Sunday, 13 November 2016

Atrial Fibrillation (AF)


Atrial fibrillation (AF or A-fib) is an abnormal heart rhythm characterized by rapid and irregular beating. Often it starts as brief periods of abnormal beating which become longer and possibly constant over time. Most episodes have no symptoms. Occasionally there may be heart palpitations, fainting, lightheadedness, shortness of breath, or chest pain. The disease is associated with an increased risk of heart failure, dementia, and stroke. It is a type of supraventricular tachycardia (SVT).

Atrial fibrillation is diagnosed on an electrocardiogram (ECG). Characteristic findings are the absence of P waves, with disorganized electrical activity in their place, and irregular R-R intervals due to irregular conduction of impulses to the ventricles. At very fast heart rates atrial fibrillation may look more regular, which may make it more difficult to separate from SVT or ventricular tachycardia.

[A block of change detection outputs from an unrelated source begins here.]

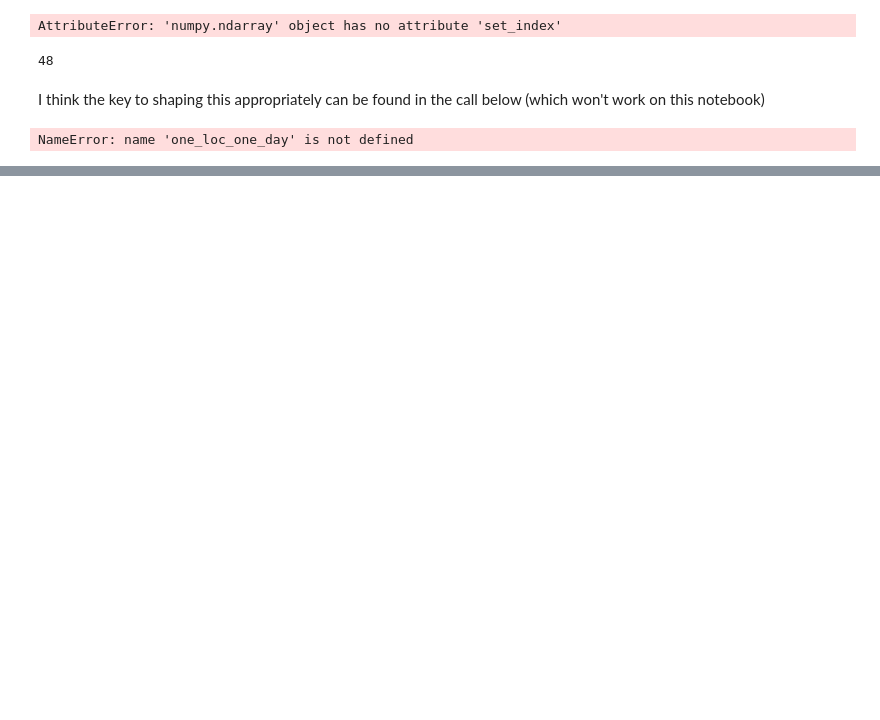
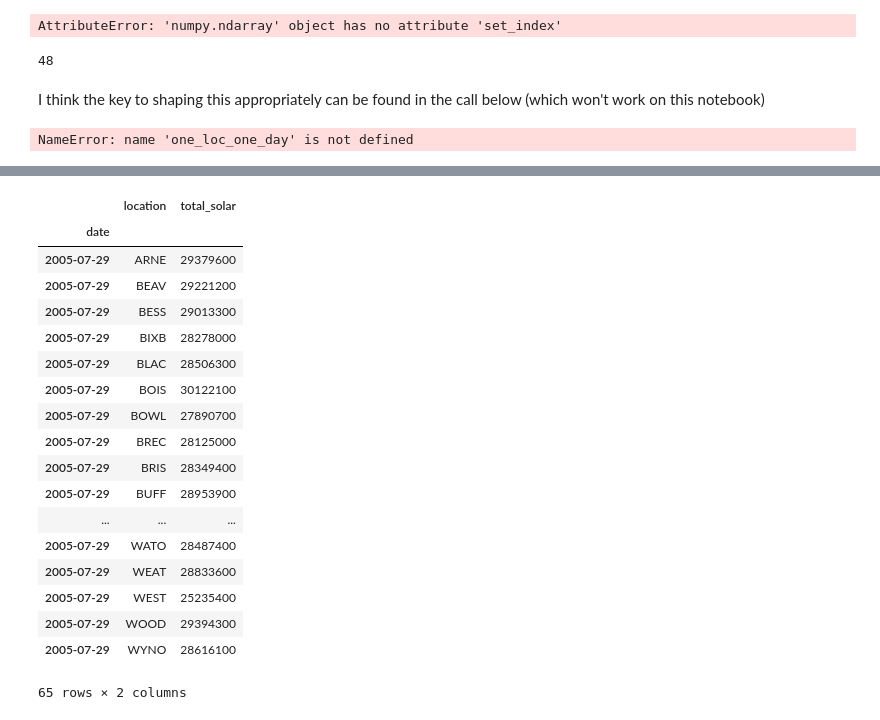
Before and after one commit to joelmpiper/solar_energy_prediction, a Jupyter notebook: notebooks/TestExtractionFunction.ipynb, the cells around one changed output, grey strips where cells are left out. Drawn from its saved outputs; the diff is of its cells as text; code cells hidden in the pictures; blank space fills up the shorter version.

```diff
--- a/notebooks/TestExtractionFunction.ipynb
+++ b/notebooks/TestExtractionFunction.ipynb
@@ -430,0 +535,15 @@ NameError: name 'one_loc_one_day' is not defined
+# %%
+reload(solar.wrangle.subset)
+from solar.wrangle.subset import Subset
+train_file = 'solar/data/kaggle_solar/train.csv'
+loc_file = 'solar/data/kaggle_solar/station_info.csv'
+
+train_dates = ['2005-07-29','2005-08-29']
+#test_dates = ['2008-12-29', '2009-01-29']
+#var = ['dswrf_sfc', 'uswrf_sfc', 'spfh_2m', 'ulwrf_tatm']
+#var = ['dswrf_sfc']
+#models = [0]
+#times = [18]
+lats = [35,38]
+longs = [259,270]
+train3, loc3 = Subset.cut_var(trainy, locy, lats, 'lat', train2.columns, loc2.columns)
@@ -430,0 +552,24 @@ NameError: name 'one_loc_one_day' is not defined
+# %%
+import datetime
+my_day = pd.datetime(2005,7,29)
+train3.loc[my_day]
+# %% [output]
+|  | location | total_solar |
+| date |  |  |
+| 2005-07-29 | ARNE | 29379600 |
+| 2005-07-29 | BEAV | 29221200 |
+| 2005-07-29 | BESS | 29013300 |
+| 2005-07-29 | BIXB | 28278000 |
+| 2005-07-29 | BLAC | 28506300 |
+| 2005-07-29 | BOIS | 30122100 |
+| 2005-07-29 | BOWL | 27890700 |
+| 2005-07-29 | BREC | 28125000 |
+| 2005-07-29 | BRIS | 28349400 |
+| 2005-07-29 | BUFF | 28953900 |
+| ... | ... | ... |
+| 2005-07-29 | WATO | 28487400 |
+| 2005-07-29 | WEAT | 28833600 |
+| 2005-07-29 | WEST | 25235400 |
+| 2005-07-29 | WOOD | 29394300 |
+| 2005-07-29 | WYNO | 28616100 |
+65 rows × 2 columns
```
Also changed, not shown: parts of 18 cells of this notebook, 8 other files.
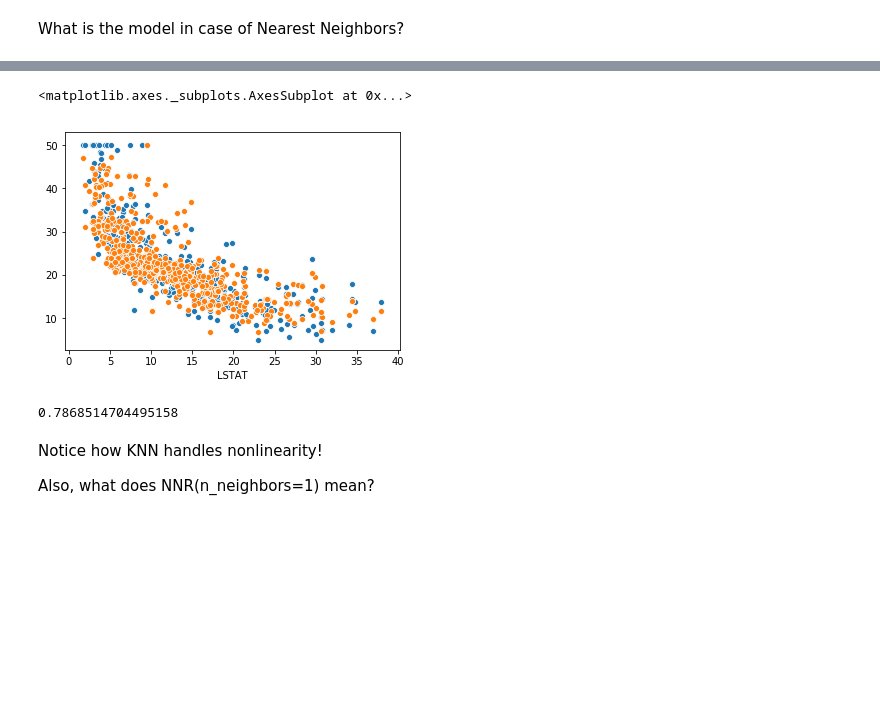
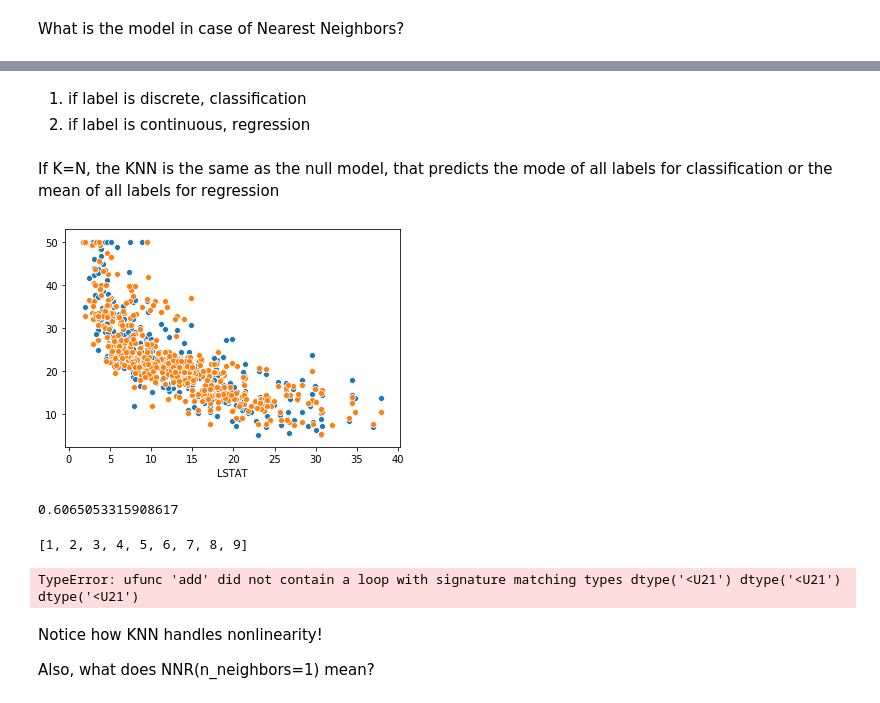
Before and after one commit to alechay/spring2020, a Jupyter notebook: 04/Week4.ipynb, the cells around one changed output, grey strips where cells are left out. Saved outputs shown, nothing was run; the diff lists cells and outputs as text; code cells hidden in the pictures; blank space fills up the shorter version.

```diff
--- a/04/Week4.ipynb
+++ b/04/Week4.ipynb
@@ -520,3 +520,5 @@ KNeighborsRegressor(algorithm='auto', leaf_size=30, metric='minkowski',
                     weights='uniform')
 # %% [markdown]
 What is the model in case of Nearest Neighbors?
+# %%
+y_pred = nnr.fit(X, y).predict(X)
@@ -522,0 +527,8 @@ What is the model in case of Nearest Neighbors?
+# %%
+X_train, X_test, y_train, y_test = train_test_split(
+    X,
+    y,
+    test_size=0.33,
+    random_state=42
+)
+X_train[:3]
@@ -522,0 +545,20 @@ What is the model in case of Nearest Neighbors?
+# %%
+scores = []
+for k in range(1, 50):
+    # get predictions
+    nnr = KNeighborsRegressor(n_neighbors=k)
+    # instantiating knn model with k set to k
+    #using the fit knn model to predict from the test set
+    y_pred = nnr.fit(X_train, y_train).predict(X_test)
+    # use the predictions to assess the model performance
+    scores.append(mean_squared_error(y_test, y_pred))
+# %%
+tts_scores = []
+for k in range(1, 50):
+    # get predictions
+    nnr = KNeighborsRegressor(n_neighbors=k)
+    # instantiating knn model with k set to k
+    #using the fit knn model to predict from the test set
+    y_pred = nnr.fit(X_train, y_train).predict(X_test)
+    # use the predictions to assess the model performance
+    tts_scores.append(mean_squared_error(y_test, y_pred))
@@ -523,17 +596,32 @@ What is the model in case of Nearest Neighbors?
+# %% [markdown]
+1. if label is discrete, classification
+2. if label is continuous, regression
+# %% [markdown]
+If K=N, the KNN is the same as the null model, that predicts the mode of all labels for classification or the mean of all labels for regression
 # %%
 y_pred_nn = nnr.predict(X)
 # %%
 varname = d.columns[12]
 # %%
-sb.scatterplot(d[varname], y)
-sb.scatterplot(d[varname], y_pred_nn)
+sns.scatterplot(d[varname], y)
+sns.scatterplot(d[varname], y_pred_nn);
 # %% [output]
-<matplotlib.axes._subplots.AxesSubplot at 0x...>
-[figure, old version]
+[figure, new version]
 # %%
 nnr.score(X, y)
 # %% [output]
-0.7868514704495158
+0.6065053315908617
+# %%
+list(np.arange(1,10))
+# %% [output]
+[1, 2, 3, 4, 5, 6, 7, 8, 9]
+# %%
+import numpy as np
+for x in list(np.arange(1,10)):
+    nnr = KNeighborsRegressor(n_neighbors=x)
+    print(nnr.score(X,y))
+# %% [output]
+TypeError: ufunc 'add' did not contain a loop with signature matching types dtype('<U21') dtype('<U21') dtype('<U21')
 # %% [markdown]
 Notice how KNN handles nonlinearity!
 
```
Also changed, not shown: parts of 13 cells of this notebook.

QRS complexes should be narrow, signifying that they are initiated by normal conduction of atrial electrical activity through the intraventricular conduction system. Wide QRS complexes are worrisome for ventricular tachycardia, although, in cases where there is a disease of the conduction system, wide complexes may be present in A-Fib with rapid ventricular response.

If paroxysmal AF is suspected but an ECG during an GP visit shows only a regular rhythm, AF episodes may be detected and documented with the use of ambulatory Holster monitoring.